Return the data word for word. Pictures are to be omitted.
Records shown below:
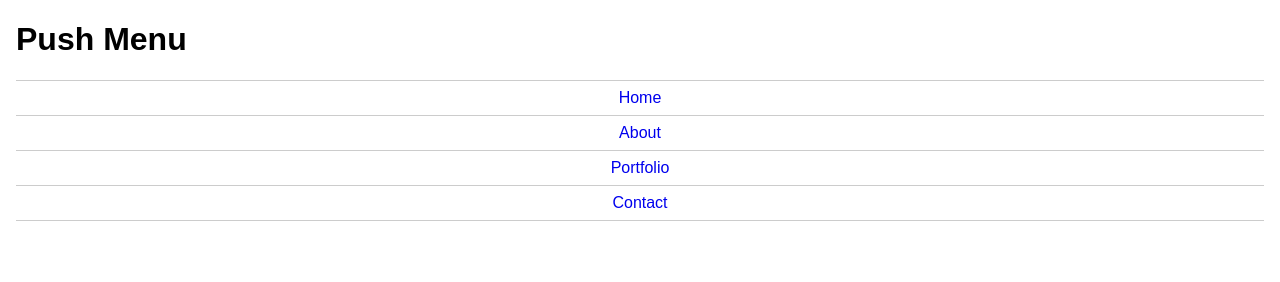
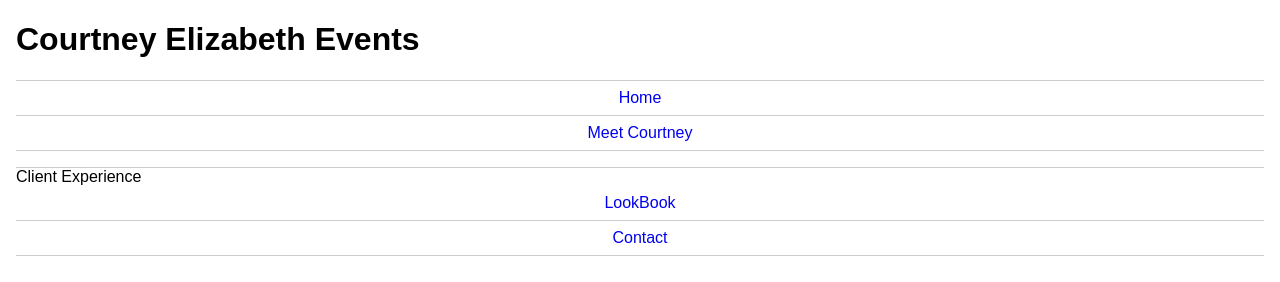
Before and after one commit to norr0065/project-pushpage, a plain HTML site: page index.html in a window 1280 px wide. Drawn offline with nearby package versions, Linux system fonts and the light colour scheme; some icons are missing.

Commit message:
feat(html): change nav items and h1 title

```diff
--- a/index.html
+++ b/index.html
@@ -14,7 +14,7 @@
     <div class="sliding-canvas">
 
       <header class="header">
-        <h1>Push Menu</h1>
+        <h1> Courtney Elizabeth Events</h1>
 
           <!-- Menu Toggle Icon -->
         <a class="toggle-btn i-menu" href="#main-menu"><span>Menu</span></a>
@@ -23,8 +23,9 @@
         <a class="close-btn i-close" href="#main-menu"><span>Close</span></a>
           <ul>
               <li><a href="#">Home</a></li>
-              <li><a href="#">About</a></li>
-              <li><a href="#">Portfolio</a></li>
+              <li><a href="#">Meet Courtney</a></li>
+              <li><a href="#"></a>Client Experience</li>
+              <li><a href="#">LookBook</a></li>
               <li><a href="#">Contact</a></li>
           </ul>
         </nav>
```
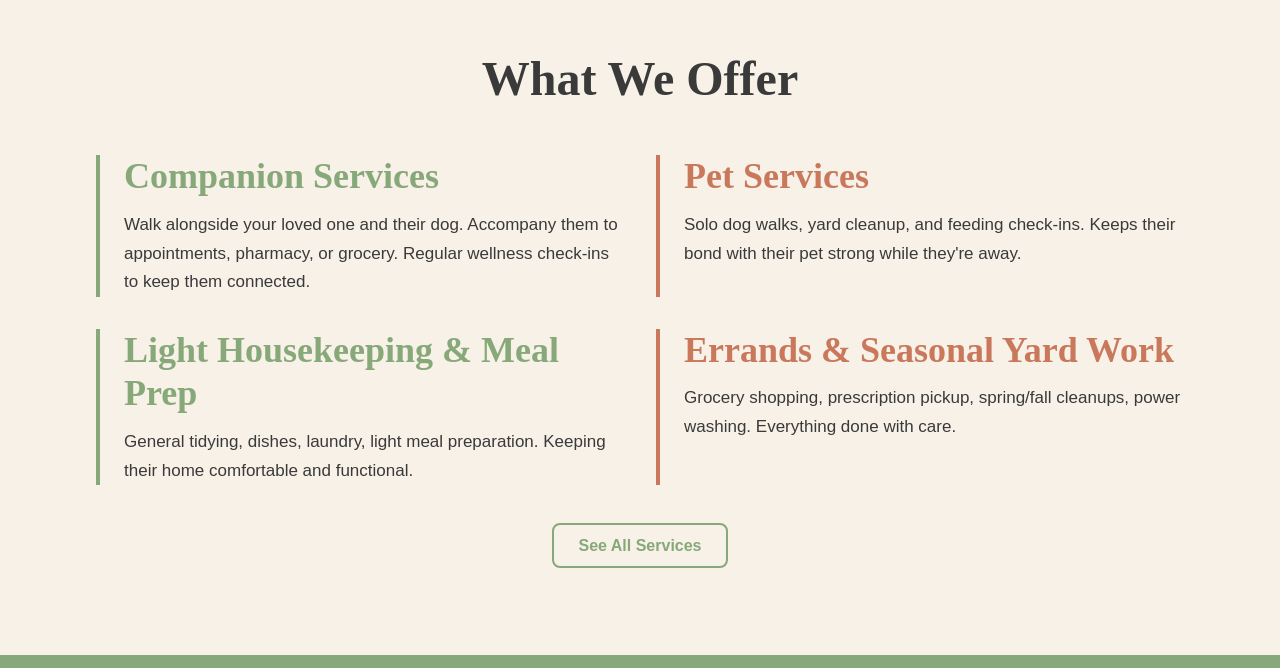
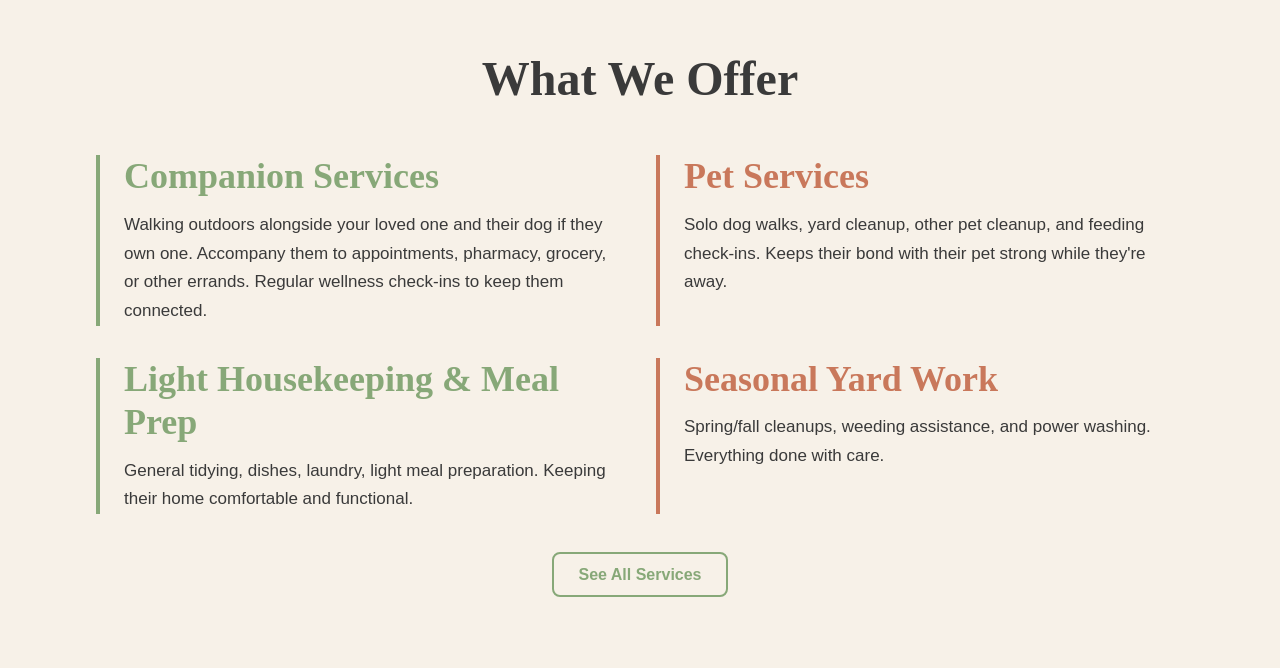
Before and after one commit to GoodCompanySCS/goodcompany-scs, a Next.js app: page / in a window 1280 px wide. Shown: the part 688-1356 px from the top of the page. Built offline with nearby package versions, Linux system fonts and the light colour scheme.

Commit message:
Update page.tsx

```diff
--- a/app/page.tsx
+++ b/app/page.tsx
@@ -71,19 +71,19 @@ export default function Home() {
           <div className="grid grid-cols-1 md:grid-cols-2 gap-8">
             <div style={{ borderLeftColor: 'var(--sage)', borderLeftWidth: '4px' }} className="pl-6">
               <h3 style={{ color: 'var(--sage)' }} className="mb-3">Companion Services</h3>
-              <p>Walk alongside your loved one and their dog. Accompany them to appointments, pharmacy, or grocery. Regular wellness check-ins to keep them connected.</p>
+              <p>Walking outdoors alongside your loved one and their dog if they own one. Accompany them to appointments, pharmacy, grocery, or other errands. Regular wellness check-ins to keep them connected.</p>
             </div>
             <div style={{ borderLeftColor: 'var(--terracotta)', borderLeftWidth: '4px' }} className="pl-6">
               <h3 style={{ color: 'var(--terracotta)' }} className="mb-3">Pet Services</h3>
-              <p>Solo dog walks, yard cleanup, and feeding check-ins. Keeps their bond with their pet strong while they're away.</p>
+              <p>Solo dog walks, yard cleanup, other pet cleanup, and feeding check-ins. Keeps their bond with their pet strong while they're away.</p>
             </div>
             <div style={{ borderLeftColor: 'var(--sage)', borderLeftWidth: '4px' }} className="pl-6">
               <h3 style={{ color: 'var(--sage)' }} className="mb-3">Light Housekeeping & Meal Prep</h3>
               <p>General tidying, dishes, laundry, light meal preparation. Keeping their home comfortable and functional.</p>
             </div>
             <div style={{ borderLeftColor: 'var(--terracotta)', borderLeftWidth: '4px' }} className="pl-6">
-              <h3 style={{ color: 'var(--terracotta)' }} className="mb-3">Errands & Seasonal Yard Work</h3>
-              <p>Grocery shopping, prescription pickup, spring/fall cleanups, power washing. Everything done with care.</p>
+              <h3 style={{ color: 'var(--terracotta)' }} className="mb-3">Seasonal Yard Work</h3>
+              <p>Spring/fall cleanups, weeding assistance, and power washing. Everything done with care.</p>
             </div>
           </div>
           <div className="mt-12 text-center">
```
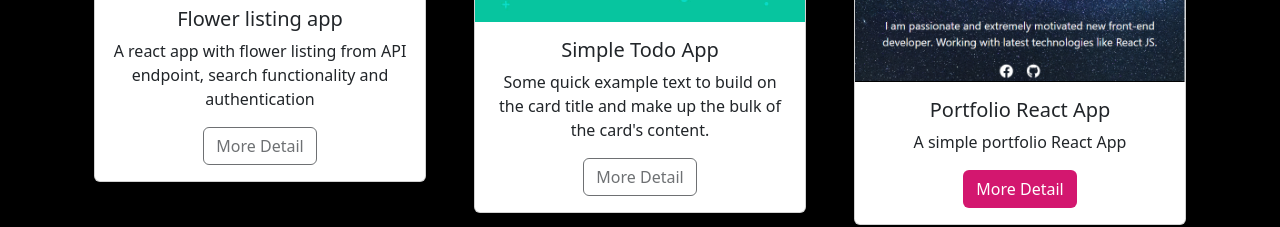
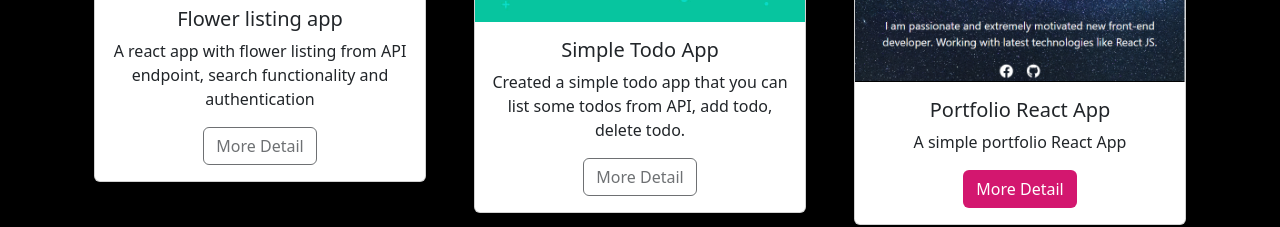
Before and after one commit to qendresakodraliu/portfolio-react-app, a React (Create React App) app: page / in a window 1280 px wide. Shown: the part 2268-2495 px from the top of the page. Built offline with nearby package versions, Linux system fonts and the light colour scheme.

Commit message:
Fixed Todo project description

```diff
--- a/src/Components/Projects/Projects.js
+++ b/src/Components/Projects/Projects.js
@@ -32,7 +32,7 @@ function Projects() {
                             <img src={Todo} className="card-img-top" alt="Job Portal" />
                             <div className="card-body">
                                 <h5 className="card-title">Simple Todo App</h5>
-                                <p className="card-text">Some quick example text to build on the card title and make up the bulk of the card's content.</p>
+                                <p className="card-text">Created a simple todo app that you can list some todos from API, add todo, delete todo.</p>
                                 <a className="btn disabled">More Detail</a>
                             </div>
                         </div>
```
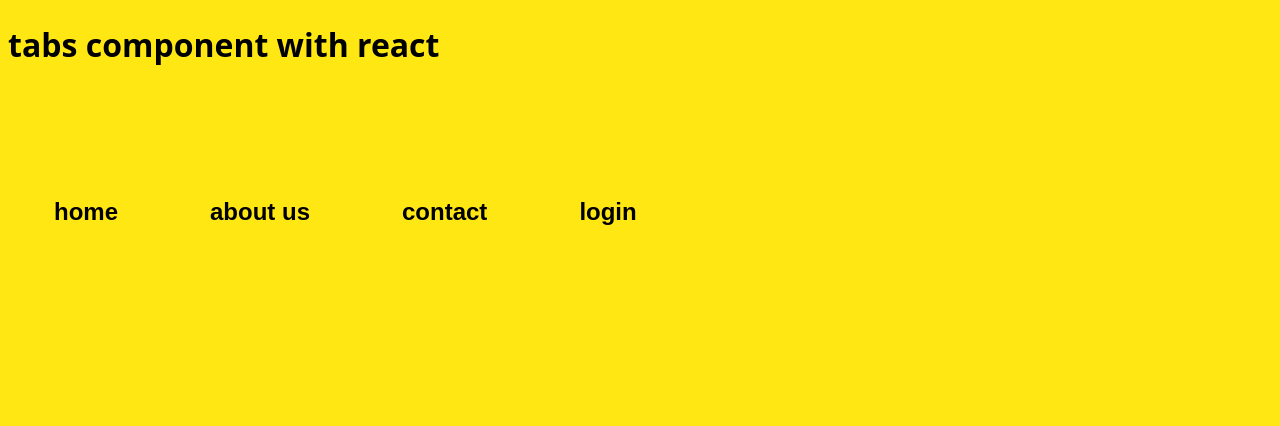
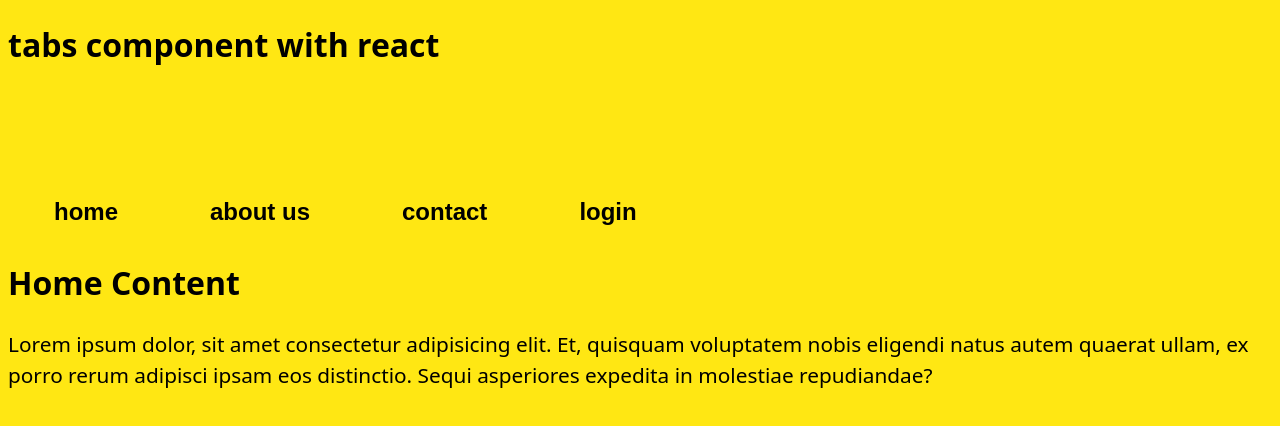
Before and after one commit to kiana-Zolfaghari/kiana-zolfaghari-week14, a React (Vite) app: page / in a window 1280 px wide. Shown: the top 426 px of the page. Built offline with nearby package versions, Linux system fonts and the light colour scheme.

Commit message:
fix state

```diff
--- a/src/App.jsx
+++ b/src/App.jsx
@@ -5,11 +5,7 @@ import Contact from "./Contact";
 import { useState } from "react";
 
 function App() {
-  const [showHome, setShowHome] = useState(false);
-  const [showAboutUs, setshowAboutUs] = useState(false);
-  const [showContact, setshowContact] = useState(false);
-  const [showLogin, setshowLogin] = useState(false);
-  console.log(showHome);
+  const [activeTab, setActiveTab] = useState("home");
 
   return (
     <>
@@ -27,7 +23,7 @@ function App() {
         }}
       >
         <button
-          onClick={() => setShowHome((s) => !s)}
+          onClick={() => setActiveTab("home")}
           style={{ backgroundColor: "#ffe713", border: "none", color: "black" }}
         >
           <li
@@ -37,7 +33,7 @@ function App() {
           </li>
         </button>
         <button
-          onClick={() => setshowAboutUs((s) => !s)}
+          onClick={() => setActiveTab("about")}
           style={{ backgroundColor: "#ffe713", border: "none", color: "black" }}
         >
           <li
@@ -47,7 +43,7 @@ function App() {
           </li>
         </button>
         <button
-          onClick={() => setshowContact((s) => !s)}
+          onClick={() => setActiveTab("contact")}
           style={{ backgroundColor: "#ffe713", border: "none", color: "black" }}
         >
           <li
@@ -57,7 +53,7 @@ function App() {
           </li>
         </button>
         <button
-          onClick={() => setshowLogin((s) => !s)}
+          onClick={() => setActiveTab("login")}
           style={{ backgroundColor: "#ffe713", border: "none", color: "black" }}
         >
           <li
@@ -67,10 +63,13 @@ function App() {
           </li>
         </button>
       </ul>
-      <div>{showHome && <Home />}</div>
-      <div>{showContact && <Contact />}</div>
-      <div>{showAboutUs && <AboutUs />}</div>
-      <div>{showLogin && <Login />}</div>
+
+      <div style={{ marginTop: "2rem" }}>
+        {activeTab === "home" && <Home />}
+        {activeTab === "about" && <AboutUs />}
+        {activeTab === "contact" && <Contact />}
+        {activeTab === "login" && <Login />}
+      </div>
     </>
   );
 }
--- a/src/Home.jsx
+++ b/src/Home.jsx
@@ -1,6 +1,6 @@
 function Home() {
   return (
-    <>
+    <div>
     <h1 style={{ color: "black"}}>Home Content</h1>
       <p style={{ color: "black" ,fontSize:"1.3rem"}}>
         Lorem ipsum dolor, sit amet consectetur adipisicing elit. Et, quisquam
@@ -8,7 +8,7 @@ function Home() {
         adipisci ipsam eos distinctio. Sequi asperiores expedita in molestiae
         repudiandae?
       </p>
-    </>
+    </div>
   );
 }
 
```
End of Records shown.
_Result_:
Before and after one commit to norr0065/project-pushpage, a plain HTML site: page index.html in a window 1280 px wide. Drawn offline with nearby package versions, Linux system fonts and the light colour scheme; some icons are missing.

Commit message:
feat(html): change nav items and h1 title

```diff
--- a/index.html
+++ b/index.html
@@ -14,7 +14,7 @@
     <div class="sliding-canvas">
 
       <header class="header">
-        <h1>Push Menu</h1>
+        <h1> Courtney Elizabeth Events</h1>
 
           <!-- Menu Toggle Icon -->
         <a class="toggle-btn i-menu" href="#main-menu"><span>Menu</span></a>
@@ -23,8 +23,9 @@
         <a class="close-btn i-close" href="#main-menu"><span>Close</span></a>
           <ul>
               <li><a href="#">Home</a></li>
-              <li><a href="#">About</a></li>
-              <li><a href="#">Portfolio</a></li>
+              <li><a href="#">Meet Courtney</a></li>
+              <li><a href="#"></a>Client Experience</li>
+              <li><a href="#">LookBook</a></li>
               <li><a href="#">Contact</a></li>
           </ul>
         </nav>
```
Before and after one commit to GoodCompanySCS/goodcompany-scs, a Next.js app: page / in a window 1280 px wide. Shown: the part 688-1356 px from the top of the page. Built offline with nearby package versions, Linux system fonts and the light colour scheme.

Commit message:
Update page.tsx

```diff
--- a/app/page.tsx
+++ b/app/page.tsx
@@ -71,19 +71,19 @@ export default function Home() {
           <div className="grid grid-cols-1 md:grid-cols-2 gap-8">
             <div style={{ borderLeftColor: 'var(--sage)', borderLeftWidth: '4px' }} className="pl-6">
               <h3 style={{ color: 'var(--sage)' }} className="mb-3">Companion Services</h3>
-              <p>Walk alongside your loved one and their dog. Accompany them to appointments, pharmacy, or grocery. Regular wellness check-ins to keep them connected.</p>
+              <p>Walking outdoors alongside your loved one and their dog if they own one. Accompany them to appointments, pharmacy, grocery, or other errands. Regular wellness check-ins to keep them connected.</p>
             </div>
             <div style={{ borderLeftColor: 'var(--terracotta)', borderLeftWidth: '4px' }} className="pl-6">
               <h3 style={{ color: 'var(--terracotta)' }} className="mb-3">Pet Services</h3>
-              <p>Solo dog walks, yard cleanup, and feeding check-ins. Keeps their bond with their pet strong while they're away.</p>
+              <p>Solo dog walks, yard cleanup, other pet cleanup, and feeding check-ins. Keeps their bond with their pet strong while they're away.</p>
             </div>
             <div style={{ borderLeftColor: 'var(--sage)', borderLeftWidth: '4px' }} className="pl-6">
               <h3 style={{ color: 'var(--sage)' }} className="mb-3">Light Housekeeping & Meal Prep</h3>
               <p>General tidying, dishes, laundry, light meal preparation. Keeping their home comfortable and functional.</p>
             </div>
             <div style={{ borderLeftColor: 'var(--terracotta)', borderLeftWidth: '4px' }} className="pl-6">
-              <h3 style={{ color: 'var(--terracotta)' }} className="mb-3">Errands & Seasonal Yard Work</h3>
-              <p>Grocery shopping, prescription pickup, spring/fall cleanups, power washing. Everything done with care.</p>
+              <h3 style={{ color: 'var(--terracotta)' }} className="mb-3">Seasonal Yard Work</h3>
+              <p>Spring/fall cleanups, weeding assistance, and power washing. Everything done with care.</p>
             </div>
           </div>
           <div className="mt-12 text-center">
```
Before and after one commit to qendresakodraliu/portfolio-react-app, a React (Create React App) app: page / in a window 1280 px wide. Shown: the part 2268-2495 px from the top of the page. Built offline with nearby package versions, Linux system fonts and the light colour scheme.

Commit message:
Fixed Todo project description

```diff
--- a/src/Components/Projects/Projects.js
+++ b/src/Components/Projects/Projects.js
@@ -32,7 +32,7 @@ function Projects() {
                             <img src={Todo} className="card-img-top" alt="Job Portal" />
                             <div className="card-body">
                                 <h5 className="card-title">Simple Todo App</h5>
-                                <p className="card-text">Some quick example text to build on the card title and make up the bulk of the card's content.</p>
+                                <p className="card-text">Created a simple todo app that you can list some todos from API, add todo, delete todo.</p>
                                 <a className="btn disabled">More Detail</a>
                             </div>
                         </div>
```
Before and after one commit to kiana-Zolfaghari/kiana-zolfaghari-week14, a React (Vite) app: page / in a window 1280 px wide. Shown: the top 426 px of the page. Built offline with nearby package versions, Linux system fonts and the light colour scheme.

Commit message:
fix state

```diff
--- a/src/App.jsx
+++ b/src/App.jsx
@@ -5,11 +5,7 @@ import Contact from "./Contact";
 import { useState } from "react";
 
 function App() {
-  const [showHome, setShowHome] = useState(false);
-  const [showAboutUs, setshowAboutUs] = useState(false);
-  const [showContact, setshowContact] = useState(false);
-  const [showLogin, setshowLogin] = useState(false);
-  console.log(showHome);
+  const [activeTab, setActiveTab] = useState("home");
 
   return (
     <>
@@ -27,7 +23,7 @@ function App() {
         }}
       >
         <button
-          onClick={() => setShowHome((s) => !s)}
+          onClick={() => setActiveTab("home")}
           style={{ backgroundColor: "#ffe713", border: "none", color: "black" }}
         >
           <li
@@ -37,7 +33,7 @@ function App() {
           </li>
         </button>
         <button
-          onClick={() => setshowAboutUs((s) => !s)}
+          onClick={() => setActiveTab("about")}
           style={{ backgroundColor: "#ffe713", border: "none", color: "black" }}
         >
           <li
@@ -47,7 +43,7 @@ function App() {
           </li>
         </button>
         <button
-          onClick={() => setshowContact((s) => !s)}
+          onClick={() => setActiveTab("contact")}
           style={{ backgroundColor: "#ffe713", border: "none", color: "black" }}
         >
           <li
@@ -57,7 +53,7 @@ function App() {
           </li>
         </button>
         <button
-          onClick={() => setshowLogin((s) => !s)}
+          onClick={() => setActiveTab("login")}
           style={{ backgroundColor: "#ffe713", border: "none", color: "black" }}
         >
           <li
@@ -67,10 +63,13 @@ function App() {
           </li>
         </button>
       </ul>
-      <div>{showHome && <Home />}</div>
-      <div>{showContact && <Contact />}</div>
-      <div>{showAboutUs && <AboutUs />}</div>
-      <div>{showLogin && <Login />}</div>
+
+      <div style={{ marginTop: "2rem" }}>
+        {activeTab === "home" && <Home />}
+        {activeTab === "about" && <AboutUs />}
+        {activeTab === "contact" && <Contact />}
+        {activeTab === "login" && <Login />}
+      </div>
     </>
   );
 }
--- a/src/Home.jsx
+++ b/src/Home.jsx
@@ -1,6 +1,6 @@
 function Home() {
   return (
-    <>
+    <div>
     <h1 style={{ color: "black"}}>Home Content</h1>
       <p style={{ color: "black" ,fontSize:"1.3rem"}}>
         Lorem ipsum dolor, sit amet consectetur adipisicing elit. Et, quisquam
@@ -8,7 +8,7 @@ function Home() {
         adipisci ipsam eos distinctio. Sequi asperiores expedita in molestiae
         repudiandae?
       </p>
-    </>
+    </div>
   );
 }
 
```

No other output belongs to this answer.